> The input
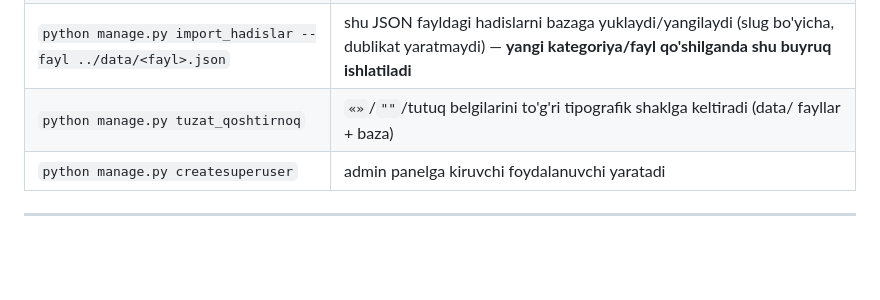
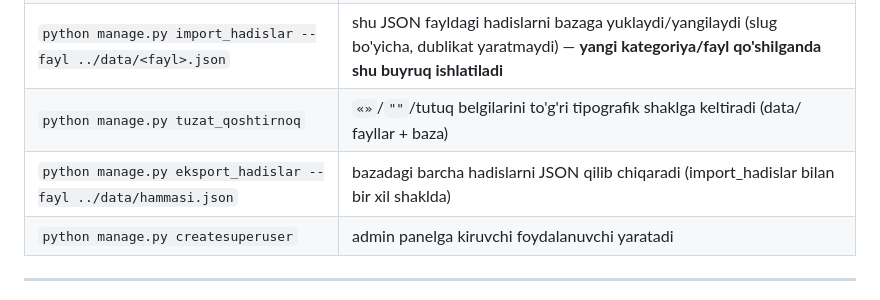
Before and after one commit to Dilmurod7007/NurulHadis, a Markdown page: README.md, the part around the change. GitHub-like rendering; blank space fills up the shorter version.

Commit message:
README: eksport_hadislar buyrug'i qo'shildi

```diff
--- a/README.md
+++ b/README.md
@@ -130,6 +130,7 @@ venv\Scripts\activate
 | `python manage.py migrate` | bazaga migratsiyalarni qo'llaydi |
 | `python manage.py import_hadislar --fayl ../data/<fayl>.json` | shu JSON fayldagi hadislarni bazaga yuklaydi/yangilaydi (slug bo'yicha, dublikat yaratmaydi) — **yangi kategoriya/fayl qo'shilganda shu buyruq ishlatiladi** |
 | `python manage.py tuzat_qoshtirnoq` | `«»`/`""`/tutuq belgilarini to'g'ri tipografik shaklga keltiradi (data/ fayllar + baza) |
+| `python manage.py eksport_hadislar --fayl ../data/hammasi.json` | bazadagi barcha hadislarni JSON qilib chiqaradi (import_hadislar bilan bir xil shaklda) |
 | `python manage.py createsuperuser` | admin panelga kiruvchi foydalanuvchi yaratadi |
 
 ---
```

> What you need to do
Return every line above that contains the word "README".

> Reply to the exercise
Before and after one commit to Dilmurod7007/NurulHadis, a Markdown page: README.md, the part around the change. GitHub-like rendering; blank space fills up the shorter version.
README: eksport_hadislar buyrug'i qo'shildi
--- a/README.md
+++ b/README.md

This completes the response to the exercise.